__Supplied records__:

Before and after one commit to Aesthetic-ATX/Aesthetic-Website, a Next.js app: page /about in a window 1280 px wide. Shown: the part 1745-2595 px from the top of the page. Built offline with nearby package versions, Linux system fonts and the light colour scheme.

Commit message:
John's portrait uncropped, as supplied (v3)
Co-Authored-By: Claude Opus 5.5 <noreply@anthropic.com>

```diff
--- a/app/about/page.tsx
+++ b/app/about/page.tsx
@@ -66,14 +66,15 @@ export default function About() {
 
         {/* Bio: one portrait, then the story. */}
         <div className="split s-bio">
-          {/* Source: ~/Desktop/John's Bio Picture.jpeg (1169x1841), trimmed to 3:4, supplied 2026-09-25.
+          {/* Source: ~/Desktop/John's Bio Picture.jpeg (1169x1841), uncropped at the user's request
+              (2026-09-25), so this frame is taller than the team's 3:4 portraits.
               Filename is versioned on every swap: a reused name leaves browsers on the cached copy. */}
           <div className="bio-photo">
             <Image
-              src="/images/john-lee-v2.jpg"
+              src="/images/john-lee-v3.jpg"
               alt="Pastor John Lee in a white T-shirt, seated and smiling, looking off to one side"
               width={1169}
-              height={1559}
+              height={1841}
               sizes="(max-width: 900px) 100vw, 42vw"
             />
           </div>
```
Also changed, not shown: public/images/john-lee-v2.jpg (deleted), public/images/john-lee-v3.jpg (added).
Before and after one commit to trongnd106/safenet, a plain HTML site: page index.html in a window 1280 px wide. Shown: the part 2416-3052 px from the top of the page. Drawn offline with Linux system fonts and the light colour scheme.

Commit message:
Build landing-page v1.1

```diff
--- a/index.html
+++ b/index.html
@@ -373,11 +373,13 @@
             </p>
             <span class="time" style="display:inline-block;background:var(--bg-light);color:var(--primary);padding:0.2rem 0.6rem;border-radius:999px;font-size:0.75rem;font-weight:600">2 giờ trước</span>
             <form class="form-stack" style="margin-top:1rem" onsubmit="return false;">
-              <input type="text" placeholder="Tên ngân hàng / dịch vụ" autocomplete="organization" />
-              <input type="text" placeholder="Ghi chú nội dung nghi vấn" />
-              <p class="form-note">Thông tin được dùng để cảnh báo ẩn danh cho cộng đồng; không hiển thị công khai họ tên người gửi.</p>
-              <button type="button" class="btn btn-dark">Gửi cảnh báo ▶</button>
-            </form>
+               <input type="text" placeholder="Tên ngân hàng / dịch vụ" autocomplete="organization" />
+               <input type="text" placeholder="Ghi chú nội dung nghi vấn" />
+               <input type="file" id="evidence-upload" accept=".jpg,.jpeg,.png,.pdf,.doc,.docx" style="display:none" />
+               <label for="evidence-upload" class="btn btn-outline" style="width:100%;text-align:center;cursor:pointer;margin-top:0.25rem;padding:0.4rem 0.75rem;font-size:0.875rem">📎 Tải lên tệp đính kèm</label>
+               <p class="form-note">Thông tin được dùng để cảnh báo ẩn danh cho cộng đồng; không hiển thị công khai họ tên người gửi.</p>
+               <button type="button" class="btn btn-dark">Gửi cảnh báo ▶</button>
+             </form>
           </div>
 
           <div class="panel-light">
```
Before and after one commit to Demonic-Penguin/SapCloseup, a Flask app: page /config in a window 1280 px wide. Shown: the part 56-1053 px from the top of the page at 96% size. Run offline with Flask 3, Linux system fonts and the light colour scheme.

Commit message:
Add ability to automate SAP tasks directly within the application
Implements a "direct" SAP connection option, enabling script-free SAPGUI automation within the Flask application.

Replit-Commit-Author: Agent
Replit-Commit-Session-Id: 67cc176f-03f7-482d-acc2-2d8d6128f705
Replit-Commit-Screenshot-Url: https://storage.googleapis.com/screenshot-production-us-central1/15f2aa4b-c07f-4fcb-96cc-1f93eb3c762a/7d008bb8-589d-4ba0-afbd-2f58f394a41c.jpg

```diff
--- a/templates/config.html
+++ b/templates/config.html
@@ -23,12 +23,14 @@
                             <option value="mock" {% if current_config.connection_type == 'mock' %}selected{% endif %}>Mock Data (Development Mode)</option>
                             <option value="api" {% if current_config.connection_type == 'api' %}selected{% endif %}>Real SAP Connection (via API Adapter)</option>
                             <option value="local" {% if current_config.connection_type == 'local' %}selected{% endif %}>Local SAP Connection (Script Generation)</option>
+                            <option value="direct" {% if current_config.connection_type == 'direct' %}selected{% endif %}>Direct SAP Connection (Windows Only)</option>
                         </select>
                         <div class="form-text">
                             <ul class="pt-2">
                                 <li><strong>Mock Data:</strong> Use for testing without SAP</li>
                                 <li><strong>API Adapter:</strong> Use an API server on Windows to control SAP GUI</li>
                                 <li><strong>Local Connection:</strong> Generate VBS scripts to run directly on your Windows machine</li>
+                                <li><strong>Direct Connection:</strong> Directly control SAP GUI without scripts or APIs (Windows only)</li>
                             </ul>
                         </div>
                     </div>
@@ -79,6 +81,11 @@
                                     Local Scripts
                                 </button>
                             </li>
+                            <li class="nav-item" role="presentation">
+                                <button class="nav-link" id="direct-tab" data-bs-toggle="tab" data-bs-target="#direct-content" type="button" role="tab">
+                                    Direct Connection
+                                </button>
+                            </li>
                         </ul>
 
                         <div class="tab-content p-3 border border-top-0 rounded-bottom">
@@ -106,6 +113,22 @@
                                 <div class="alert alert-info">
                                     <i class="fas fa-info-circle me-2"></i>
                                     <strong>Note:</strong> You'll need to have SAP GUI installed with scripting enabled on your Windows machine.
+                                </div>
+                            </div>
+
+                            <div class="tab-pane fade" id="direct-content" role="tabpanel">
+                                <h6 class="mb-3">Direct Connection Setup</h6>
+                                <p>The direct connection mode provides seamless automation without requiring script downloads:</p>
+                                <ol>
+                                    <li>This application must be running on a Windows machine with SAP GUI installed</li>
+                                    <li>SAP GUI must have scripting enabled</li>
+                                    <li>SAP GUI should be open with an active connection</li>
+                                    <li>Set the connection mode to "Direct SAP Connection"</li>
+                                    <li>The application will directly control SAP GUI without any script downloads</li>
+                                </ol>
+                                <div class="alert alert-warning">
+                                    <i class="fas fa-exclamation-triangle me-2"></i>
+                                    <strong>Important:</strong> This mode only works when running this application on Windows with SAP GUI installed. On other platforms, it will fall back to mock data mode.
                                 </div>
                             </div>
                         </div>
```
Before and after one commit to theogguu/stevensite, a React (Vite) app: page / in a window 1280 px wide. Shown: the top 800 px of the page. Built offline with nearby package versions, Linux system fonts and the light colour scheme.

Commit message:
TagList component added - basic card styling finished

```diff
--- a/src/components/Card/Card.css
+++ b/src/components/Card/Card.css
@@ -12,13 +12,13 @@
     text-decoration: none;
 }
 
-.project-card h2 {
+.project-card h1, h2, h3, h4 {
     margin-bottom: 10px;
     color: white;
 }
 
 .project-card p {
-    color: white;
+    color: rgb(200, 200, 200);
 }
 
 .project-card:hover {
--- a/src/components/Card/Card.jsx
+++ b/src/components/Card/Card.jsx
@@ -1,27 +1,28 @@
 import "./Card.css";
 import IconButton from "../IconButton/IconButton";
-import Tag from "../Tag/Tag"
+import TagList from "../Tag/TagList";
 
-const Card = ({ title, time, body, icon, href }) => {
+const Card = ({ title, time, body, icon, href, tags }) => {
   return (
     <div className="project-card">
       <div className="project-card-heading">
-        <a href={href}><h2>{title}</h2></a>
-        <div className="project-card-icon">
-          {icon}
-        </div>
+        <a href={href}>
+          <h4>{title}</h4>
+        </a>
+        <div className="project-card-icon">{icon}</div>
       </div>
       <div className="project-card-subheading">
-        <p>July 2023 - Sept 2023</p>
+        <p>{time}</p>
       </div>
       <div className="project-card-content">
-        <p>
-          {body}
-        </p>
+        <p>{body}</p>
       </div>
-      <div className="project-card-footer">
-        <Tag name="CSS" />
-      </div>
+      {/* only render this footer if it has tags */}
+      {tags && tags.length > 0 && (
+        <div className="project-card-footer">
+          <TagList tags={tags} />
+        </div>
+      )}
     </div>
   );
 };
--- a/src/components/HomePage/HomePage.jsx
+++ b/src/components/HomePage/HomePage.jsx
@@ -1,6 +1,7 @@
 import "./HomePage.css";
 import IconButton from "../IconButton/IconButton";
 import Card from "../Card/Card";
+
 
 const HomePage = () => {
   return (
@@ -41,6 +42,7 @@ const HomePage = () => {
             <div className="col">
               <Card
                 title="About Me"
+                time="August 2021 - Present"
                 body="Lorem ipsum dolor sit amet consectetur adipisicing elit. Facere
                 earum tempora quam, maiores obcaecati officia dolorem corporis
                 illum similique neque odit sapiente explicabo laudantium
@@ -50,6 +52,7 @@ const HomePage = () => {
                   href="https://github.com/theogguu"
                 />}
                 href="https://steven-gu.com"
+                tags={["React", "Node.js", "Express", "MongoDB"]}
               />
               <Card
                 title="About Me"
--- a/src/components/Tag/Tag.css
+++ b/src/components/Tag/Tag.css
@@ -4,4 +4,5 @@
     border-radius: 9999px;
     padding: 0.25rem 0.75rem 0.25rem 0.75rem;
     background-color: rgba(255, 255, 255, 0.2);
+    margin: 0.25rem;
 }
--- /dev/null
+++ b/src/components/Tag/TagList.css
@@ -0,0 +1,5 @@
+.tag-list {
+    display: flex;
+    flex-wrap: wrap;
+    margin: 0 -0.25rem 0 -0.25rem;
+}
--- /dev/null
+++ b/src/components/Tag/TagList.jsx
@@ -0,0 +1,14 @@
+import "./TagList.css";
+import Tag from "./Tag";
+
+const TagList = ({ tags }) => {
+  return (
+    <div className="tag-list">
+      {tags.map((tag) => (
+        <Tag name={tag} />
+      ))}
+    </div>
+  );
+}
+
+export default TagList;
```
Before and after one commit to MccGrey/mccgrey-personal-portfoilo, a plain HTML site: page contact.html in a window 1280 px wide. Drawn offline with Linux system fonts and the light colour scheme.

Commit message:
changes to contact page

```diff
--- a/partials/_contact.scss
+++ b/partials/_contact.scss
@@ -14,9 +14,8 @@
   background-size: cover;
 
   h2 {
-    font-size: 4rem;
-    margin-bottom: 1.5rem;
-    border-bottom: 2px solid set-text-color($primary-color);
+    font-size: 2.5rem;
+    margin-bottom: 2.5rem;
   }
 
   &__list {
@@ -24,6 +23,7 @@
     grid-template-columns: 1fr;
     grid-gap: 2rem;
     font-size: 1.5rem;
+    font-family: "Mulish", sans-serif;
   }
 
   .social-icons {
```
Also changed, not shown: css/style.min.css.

__Exercise requirements__:
Your task is to copy each line of the listing that holds the word "role".

__Exercise answer__:
+                            <li class="nav-item" role="presentation">
+                                <button class="nav-link" id="direct-tab" data-bs-toggle="tab" data-bs-target="#direct-content" type="button" role="tab">
+                            <div class="tab-pane fade" id="direct-content" role="tabpanel">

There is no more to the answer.